**TO DO**
Copy every entry word for word. Skip the pictures.

**INFORMATION GIVEN**
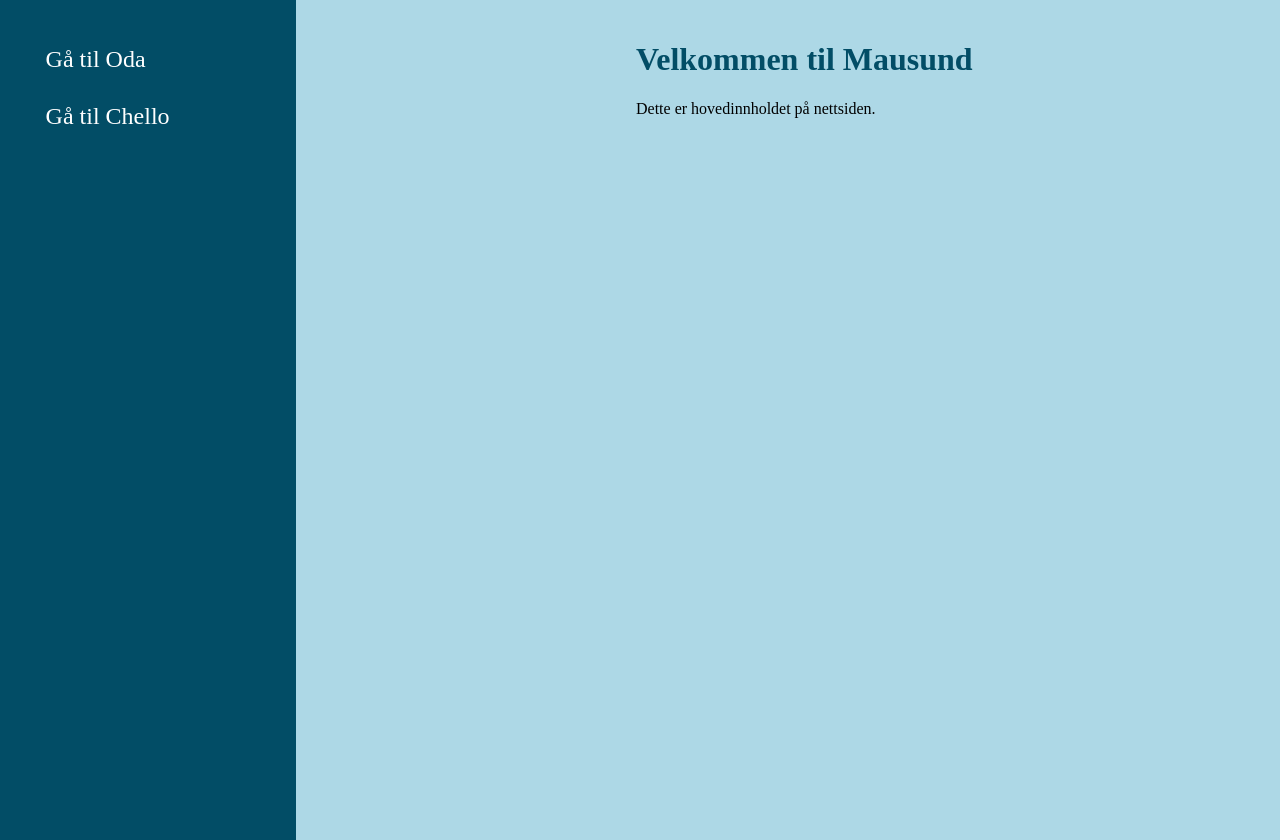
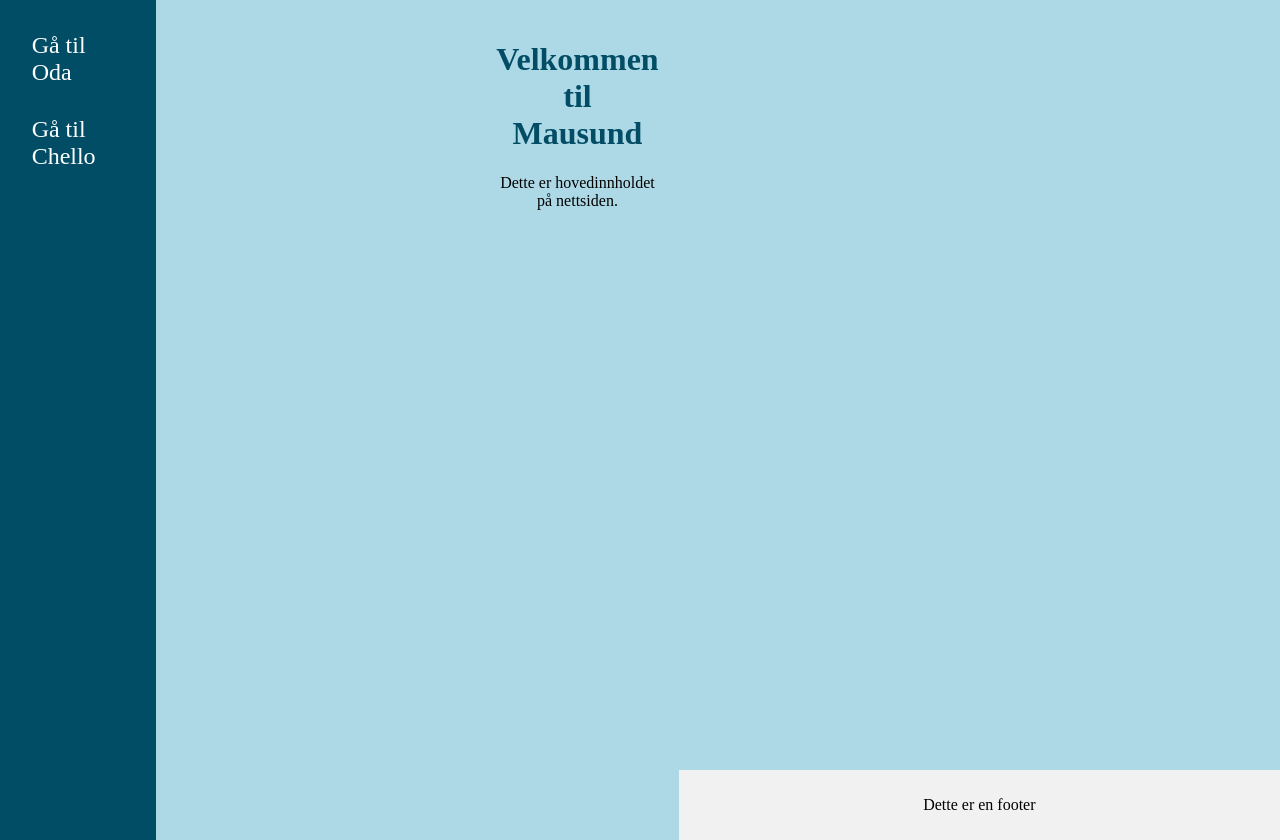
Before and after one commit to odabre/Gruppe11, a Flask app: page / in a window 1280 px wide. Run offline with Flask 3, Linux system fonts and the light colour scheme.

Commit message:
endra på .content

```diff
--- a/static/main_style.css
+++ b/static/main_style.css
@@ -8,11 +8,11 @@
 .content {
     margin-left: 25%; /* Hindrer at innholdet overlapper sidebaren */
     padding: 20px;
+    text-align: center;
 }
 
 h1 {
     color: rgb(2, 77, 102);
-    text-align: center;
 }
 
 p.bold {
@@ -52,3 +52,10 @@
     text-decoration: underline; /* Understreking ved hover */
     color: lightgray; /* Endre fargen ved hover */
 }
+footer {
+    background-color: #f1f1f1;
+    padding: 10px;
+    text-align: center;
+    margin-top: auto;
+    width: 100%;
+}
--- a/templates/oda.html
+++ b/templates/oda.html
@@ -13,6 +13,8 @@
             <h1>PH-sensor</h1>
             <p>Yes</p>
         </div>
-
+        <footer>
+            <p>Dette er en footer</p>
+        </footer>
     </body>
 </html>
--- a/templates/test.html
+++ b/templates/test.html
@@ -15,5 +15,9 @@
             <h1>Velkommen til Mausund</h1>
             <p>Dette er hovedinnholdet på nettsiden.</p>
         </div>
+        <footer>
+            <p>Dette er en footer</p>
+        </footer>
     </body>
+
 </html>
```
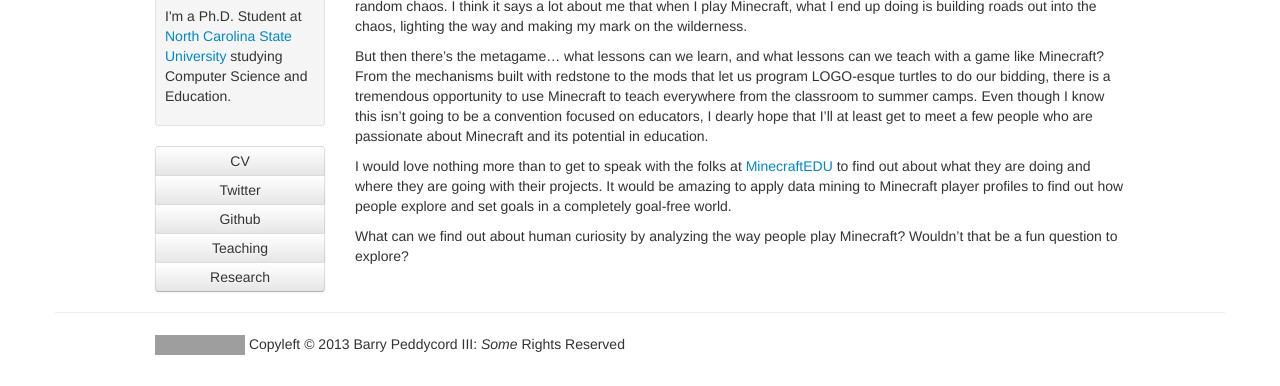
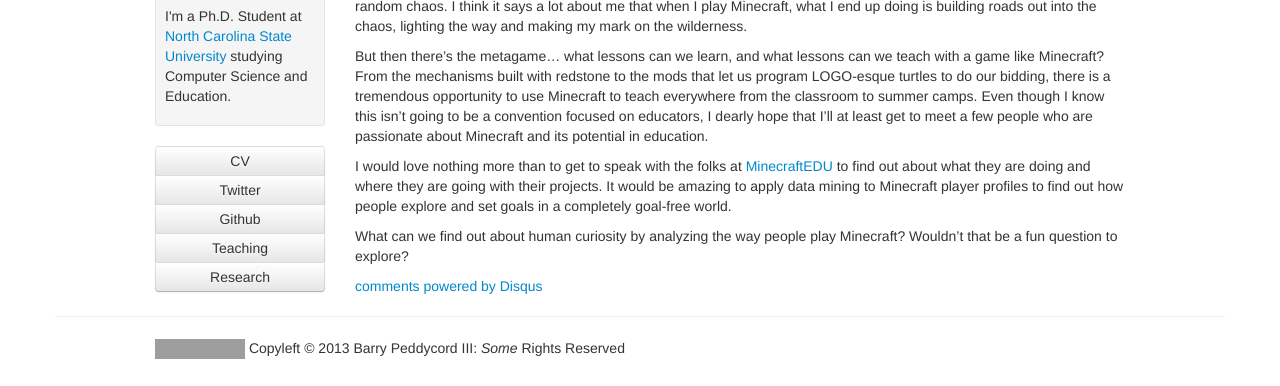
Before and after one commit to isharacomix/oldsite, a Jekyll site: the page built from _posts/2013-08-01-all-work-and-no-play.md, in a window 1280 px wide, cut to the strip 514-900 px from the top of the page. Built offline with Jekyll 4.4.1, drawn with Linux system fonts in a browser that asks for light colours; comment, search, counter and statistics services are not loaded; some of the changed lines change nothing that is shown; grey boxes are pictures that could not be loaded.

Commit message:
Addind Disqus comments.

```diff
--- a/_layouts/post.html
+++ b/_layouts/post.html
@@ -11,3 +11,18 @@
 </div>
 
 </article>
+
+    <div id="disqus_thread"></div>
+    <script type="text/javascript">
+        /* * * CONFIGURATION VARIABLES: EDIT BEFORE PASTING INTO YOUR WEBPAGE * * */
+        var disqus_shortname = 'isharacomix'; // required: replace example with your forum shortname
+
+        /* * * DON'T EDIT BELOW THIS LINE * * */
+        (function() {
+            var dsq = document.createElement('script'); dsq.type = 'text/javascript'; dsq.async = true;
+            dsq.src = '//' + disqus_shortname + '.disqus.com/embed.js';
+            (document.getElementsByTagName('head')[0] || document.getElementsByTagName('body')[0]).appendChild(dsq);
+        })();
+    </script>
+    <noscript>Please enable JavaScript to view the <a href="http://disqus.com/?ref_noscript">comments powered by Disqus.</a></noscript>
+    <a href="http://disqus.com" class="dsq-brlink">comments powered by <span class="logo-disqus">Disqus</span></a>
```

**SOLUTION FOR THIS EXERCISE**
Before and after one commit to odabre/Gruppe11, a Flask app: page / in a window 1280 px wide. Run offline with Flask 3, Linux system fonts and the light colour scheme.

Commit message:
endra på .content

```diff
--- a/static/main_style.css
+++ b/static/main_style.css
@@ -8,11 +8,11 @@
 .content {
     margin-left: 25%; /* Hindrer at innholdet overlapper sidebaren */
     padding: 20px;
+    text-align: center;
 }
 
 h1 {
     color: rgb(2, 77, 102);
-    text-align: center;
 }
 
 p.bold {
@@ -52,3 +52,10 @@
     text-decoration: underline; /* Understreking ved hover */
     color: lightgray; /* Endre fargen ved hover */
 }
+footer {
+    background-color: #f1f1f1;
+    padding: 10px;
+    text-align: center;
+    margin-top: auto;
+    width: 100%;
+}
--- a/templates/oda.html
+++ b/templates/oda.html
@@ -13,6 +13,8 @@
             <h1>PH-sensor</h1>
             <p>Yes</p>
         </div>
-
+        <footer>
+            <p>Dette er en footer</p>
+        </footer>
     </body>
 </html>
--- a/templates/test.html
+++ b/templates/test.html
@@ -15,5 +15,9 @@
             <h1>Velkommen til Mausund</h1>
             <p>Dette er hovedinnholdet på nettsiden.</p>
         </div>
+        <footer>
+            <p>Dette er en footer</p>
+        </footer>
     </body>
+
 </html>
```
Before and after one commit to isharacomix/oldsite, a Jekyll site: the page built from _posts/2013-08-01-all-work-and-no-play.md, in a window 1280 px wide, cut to the strip 514-900 px from the top of the page. Built offline with Jekyll 4.4.1, drawn with Linux system fonts in a browser that asks for light colours; comment, search, counter and statistics services are not loaded; some of the changed lines change nothing that is shown; grey boxes are pictures that could not be loaded.

Commit message:
Addind Disqus comments.

```diff
--- a/_layouts/post.html
+++ b/_layouts/post.html
@@ -11,3 +11,18 @@
 </div>
 
 </article>
+
+    <div id="disqus_thread"></div>
+    <script type="text/javascript">
+        /* * * CONFIGURATION VARIABLES: EDIT BEFORE PASTING INTO YOUR WEBPAGE * * */
+        var disqus_shortname = 'isharacomix'; // required: replace example with your forum shortname
+
+        /* * * DON'T EDIT BELOW THIS LINE * * */
+        (function() {
+            var dsq = document.createElement('script'); dsq.type = 'text/javascript'; dsq.async = true;
+            dsq.src = '//' + disqus_shortname + '.disqus.com/embed.js';
+            (document.getElementsByTagName('head')[0] || document.getElementsByTagName('body')[0]).appendChild(dsq);
+        })();
+    </script>
+    <noscript>Please enable JavaScript to view the <a href="http://disqus.com/?ref_noscript">comments powered by Disqus.</a></noscript>
+    <a href="http://disqus.com" class="dsq-brlink">comments powered by <span class="logo-disqus">Disqus</span></a>
```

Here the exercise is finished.